David had a stroke last year and his recovery has been slow. He has minimal functioning of his left arm, which makes dressing and bathing challenging and potentially dangerous.
His eyesight has deteriorated and he therefore had to give up driving five months ago. This was a huge blow to David’s sense of independence and self-esteem.
To make matters worse, Sara was recently diagnosed with colon cancer. She is also struggling with some memory loss. On more than one occasion she has left the gas burning and the water over flowing in her bathtub.
David and Sara have always functioned within a traditional framework with David being the breadwinner and Sara the homemaker. Since David’s retirement eight years ago, he took up volunteering to create meaning, function and structure in his life. Sara continued in her role as a homemaker.

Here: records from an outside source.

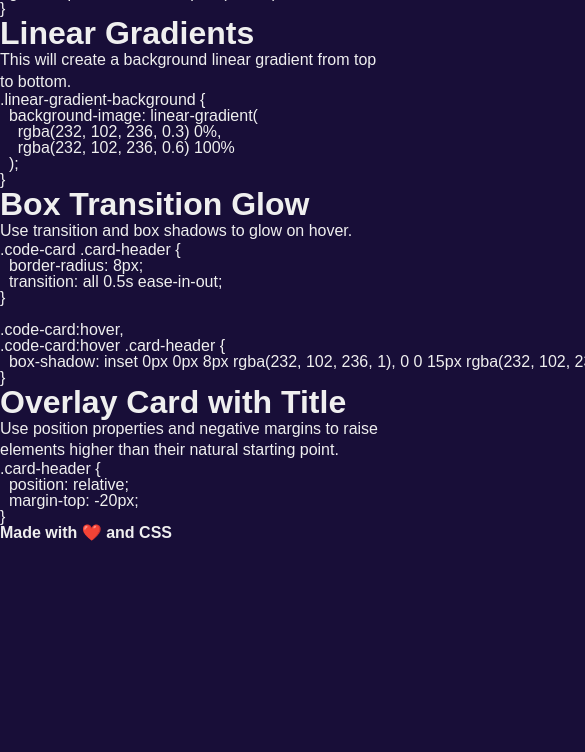
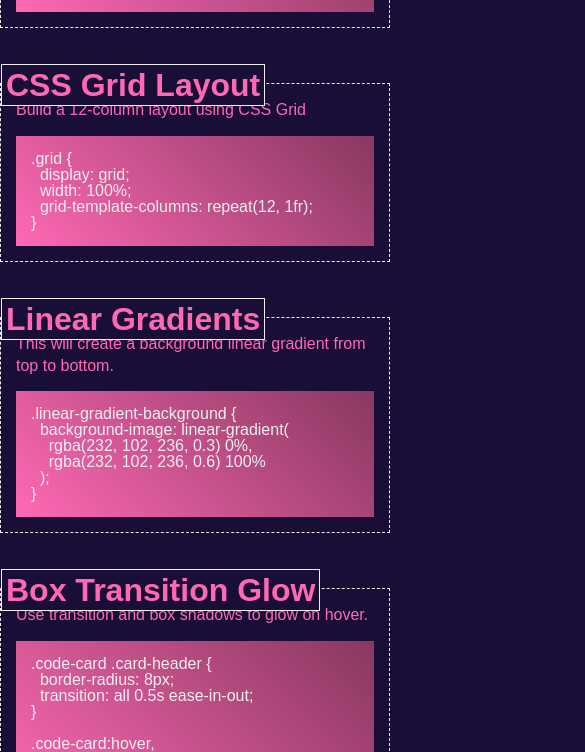
Before and after one commit to veyselarslan12/css-snippet-cheatsheet, a plain HTML site: page index.html in a window 390 px wide. Shown: the part 699-1451 px from the top of the page, 585 px wide, since content can reach past the window. Before the commit the page ends 1240 px from the top, so only its background shows below. Drawn offline with Linux system fonts and the light colour scheme.

Commit message:
card styles, media queries, gradients

```diff
--- a/css/style.css
+++ b/css/style.css
@@ -43,6 +43,9 @@ header {
     display: flex;
     flex-direction: row;
     flex-wrap: wrap;
+    gap: 1%;
+    align-items: stretch;
+
 
 }
 
@@ -52,13 +55,58 @@ header {
 }
 
 .card-column {
-    width: 33.333%;
+    width: 31.33%;
+    margin-bottom: 55px;
 }
+
+.card {
+    border: 1.5px dashed var(--light);
+    padding: 15px;
+    height: 100%;
+    display: flex;
+    flex-direction: column;
+    position: relative;
+}
+
+.card h2, .card p{
+    color: var(--primary);
+
+}
+
+.card p {
+    margin-bottom: 15px;
+
+}
+
+.card-header {
+    background-color: var(--background);
+    position: absolute;
+    top: -20px;
+    left: 0;
+    border: 1px solid var(--light);
+    padding: 4px;
+
+}
+
+.code-block {
+    display: flex;
+    flex-direction: column;
+    justify-content: center;
+    flex: 1;
+    background: linear-gradient(45deg, var(--primary) 0%, #883860 100%);
+    padding: 15px;
+}
+
+
+
+
+
+
 /* media queries */
 /* tablet */
 @media (max-width: 840px) {
     .card-column {
-        width: 50%;
+        width: 49%;
     }
 
 }
```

Given the recent challenges in their life, they feel they have lost their footing and fear they are on the brink of losing their ability to live independently. They do not want to be a burden to Joan and tend to minimize their limitations and deny her observations and concerns.
They often feel frustrated, as they perceive they are being “parented” by Joan. She is an only child and feels responsible for her parent’s wellbeing.
What used to be a pleasant relationship between Joan and her parents is now tense and uncomfortable, fraught with arguments and disagreements.
The above scenario is a common occurrence for many families. This challenging situation can be addressed with help and support from numerous resources.
Joan may benefit from individual psychotherapy to help her work through her frustrations and explore how she can reduce her stress and anxiety. She needs to feel validated and supported, which in turn will reduce her angry feelings toward her parents.
Joan’s feelings of empathy toward her parents will increase as she becomes aware, through the therapeutic process, of her parent’s grief over their impending loss of independence.
Joan will learn ways to cope effectively with being part of “The Sandwich Generation” — that is, a generation of people who care for their aging parents while tending to the needs of their children.
Access to services for older adults will help David and Sara maintain their independence and cope with their feelings of loss and anxiety. The many resources available to them can be provided by agencies that use volunteers to help older adults and social service agencies.
Everything from rides to medical appointments, assistance with shopping, help with chores of day to day living, social events and outings are all within their reach.
As Joan develops a better relationship with her parents she can help them find and facilitate support. The Internet is an excellent tool. By searching for “help and support for older adults in Milwaukee,” Joan and her parents can navigate and learn about what options are available to them.
Understandably, David and Sara may initially resist in-home help and support. Accepting their situation and coping with their feelings of loss over the changes in their role and function is a process that will take time to work through.
It is also reasonable to assume that David and Sara may be resistant to psychotherapy, given generational assumptions and the stigma associated with seeing a therapist. Nevertheless, they, too, could benefit greatly from individual and couple’s psychotherapy. It is essential for them to work with a therapist who has expertise in treating older adults.
Having their feelings and challenges normalized, addressed and validated will allow David and Sara to cope more effectively with their expectations, and changes in their role and function. This in turn could help them establish a healthier relationship with their daughter.
Melanie Wasserman, MSW, LCSW, is a psychotherapist in private practice in Milwaukee.